__Work request__
In the material below, list every line carrying the string "SegFormer".

__Supplied material__
==========

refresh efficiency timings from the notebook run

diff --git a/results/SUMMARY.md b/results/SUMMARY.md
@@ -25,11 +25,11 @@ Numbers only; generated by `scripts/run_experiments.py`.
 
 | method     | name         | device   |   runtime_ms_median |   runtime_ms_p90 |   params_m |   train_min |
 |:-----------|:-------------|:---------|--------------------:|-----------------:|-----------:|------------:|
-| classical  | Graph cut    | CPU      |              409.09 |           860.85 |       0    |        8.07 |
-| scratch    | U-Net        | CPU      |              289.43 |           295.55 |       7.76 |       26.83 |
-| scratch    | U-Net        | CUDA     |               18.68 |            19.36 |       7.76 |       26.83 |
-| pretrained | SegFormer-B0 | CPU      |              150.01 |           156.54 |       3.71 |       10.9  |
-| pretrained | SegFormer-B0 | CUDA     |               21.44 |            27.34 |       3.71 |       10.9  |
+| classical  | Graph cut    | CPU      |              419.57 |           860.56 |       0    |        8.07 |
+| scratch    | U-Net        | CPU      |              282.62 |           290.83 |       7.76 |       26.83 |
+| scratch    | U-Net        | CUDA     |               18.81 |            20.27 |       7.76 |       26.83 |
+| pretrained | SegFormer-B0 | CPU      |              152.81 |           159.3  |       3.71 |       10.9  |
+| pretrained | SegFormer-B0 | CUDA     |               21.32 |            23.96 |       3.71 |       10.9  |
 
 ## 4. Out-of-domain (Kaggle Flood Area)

==========

__The answer__
-| pretrained | SegFormer-B0 | CPU      |              150.01 |           156.54 |       3.71 |       10.9  |
-| pretrained | SegFormer-B0 | CUDA     |               21.44 |            27.34 |       3.71 |       10.9  |
+| pretrained | SegFormer-B0 | CPU      |              152.81 |           159.3  |       3.71 |       10.9  |
+| pretrained | SegFormer-B0 | CUDA     |               21.32 |            23.96 |       3.71 |       10.9  |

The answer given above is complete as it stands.